By Phil Franz-Warkentin, MarketsFarm
WINNIPEG, April 9 (MarketsFarm) – The ICE Futures canola market settled mixed on Friday, with losses in the front months and gains in the new crop contracts.
The nearby May contract had set fresh contract highs in early activity, but retreated in sympathy with Chicago Board of Trade soybeans and soyoil after the release of the monthly United States Department of Agriculture supply/demand report, which was deemed bearish for soybeans.
Profit-taking ahead of the weekend also put some pressure on values.
However, ongoing concerns over tight supplies provide support, with drought conditions across much of the Prairies also underpinning the futures despite forecasts calling for some much needed moisture over the next week.
About 24,348 canola contracts traded on Friday, which compares with Thursday when 19,217 contracts changed hands. Spreading accounted for 13,230 of the contracts traded.
SOYBEAN futures at the Chicago Board of Trade were weaker on Friday, as the market reacted to the latest monthly supply/demand estimates from the United States Department of Agriculture.

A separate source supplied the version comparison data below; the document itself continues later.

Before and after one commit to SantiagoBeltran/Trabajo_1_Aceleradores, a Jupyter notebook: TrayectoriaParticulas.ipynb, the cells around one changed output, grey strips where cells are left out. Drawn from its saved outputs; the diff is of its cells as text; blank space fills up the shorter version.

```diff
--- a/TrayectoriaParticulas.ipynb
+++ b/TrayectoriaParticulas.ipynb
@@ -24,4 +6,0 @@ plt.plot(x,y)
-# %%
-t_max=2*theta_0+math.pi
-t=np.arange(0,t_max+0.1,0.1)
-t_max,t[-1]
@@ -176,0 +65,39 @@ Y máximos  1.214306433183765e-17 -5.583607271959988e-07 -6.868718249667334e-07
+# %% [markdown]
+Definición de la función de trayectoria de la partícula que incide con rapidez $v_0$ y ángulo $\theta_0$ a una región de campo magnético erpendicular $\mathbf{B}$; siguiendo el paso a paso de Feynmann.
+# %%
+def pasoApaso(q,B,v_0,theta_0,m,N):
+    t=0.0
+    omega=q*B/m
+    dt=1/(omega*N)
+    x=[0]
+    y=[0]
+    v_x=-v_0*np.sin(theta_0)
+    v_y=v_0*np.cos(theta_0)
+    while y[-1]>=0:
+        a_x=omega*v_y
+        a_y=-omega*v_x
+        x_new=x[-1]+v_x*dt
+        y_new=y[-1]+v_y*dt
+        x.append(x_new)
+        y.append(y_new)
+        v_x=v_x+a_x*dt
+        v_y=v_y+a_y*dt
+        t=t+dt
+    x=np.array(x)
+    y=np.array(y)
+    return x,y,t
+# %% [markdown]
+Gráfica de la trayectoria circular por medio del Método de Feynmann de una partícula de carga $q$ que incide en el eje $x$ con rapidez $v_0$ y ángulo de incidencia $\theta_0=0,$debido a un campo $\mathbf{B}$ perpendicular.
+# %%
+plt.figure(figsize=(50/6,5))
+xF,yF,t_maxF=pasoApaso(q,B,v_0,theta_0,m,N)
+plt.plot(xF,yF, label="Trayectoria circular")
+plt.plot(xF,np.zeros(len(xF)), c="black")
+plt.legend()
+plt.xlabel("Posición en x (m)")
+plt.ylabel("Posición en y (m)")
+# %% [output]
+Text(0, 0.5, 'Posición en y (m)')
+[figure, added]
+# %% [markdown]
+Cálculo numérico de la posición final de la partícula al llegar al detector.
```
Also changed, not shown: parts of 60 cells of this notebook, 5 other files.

The USDA kept its projection for U.S. soybean ending stocks this year unchanged at 120 million bushels, which accounted for some selling pressure in the market as expectations had been for a downward revision on the month.
Meanwhile, world soybean stocks were raised by 3.13 million tonnes from March, with an increased production estimate out of Brazil behind some of the adjustment.
CORN futures were narrowly mixed, running into chart-based resistance after initially hitting fresh contract highs in reaction to the USDA report.
U.S. corn carryout for the year was lowered by 150 million bushels from March, now at 1.352 billion bushels.
The world corn carryover came in below expectations at 283.85 million tonnes. That was down by about four million tonnes from the March estimate and well below the 303 million tonne carryout from the previous year.
WHEAT futures were higher, with declining world supplies behind some of the strength.
The USDA lowered its world wheat carryout forecast to 295.5 million tonnes, which was down by about 5.7 million tonnes from the earlier estimate and below even the lowest pre-report estimates.
Dryness concerns in the northern U.S. Plains were also supportive for spring wheat.
However, an increase in the U.S. wheat carryout to 852 million bushels, from 836 million in March, tempered the upside slightly.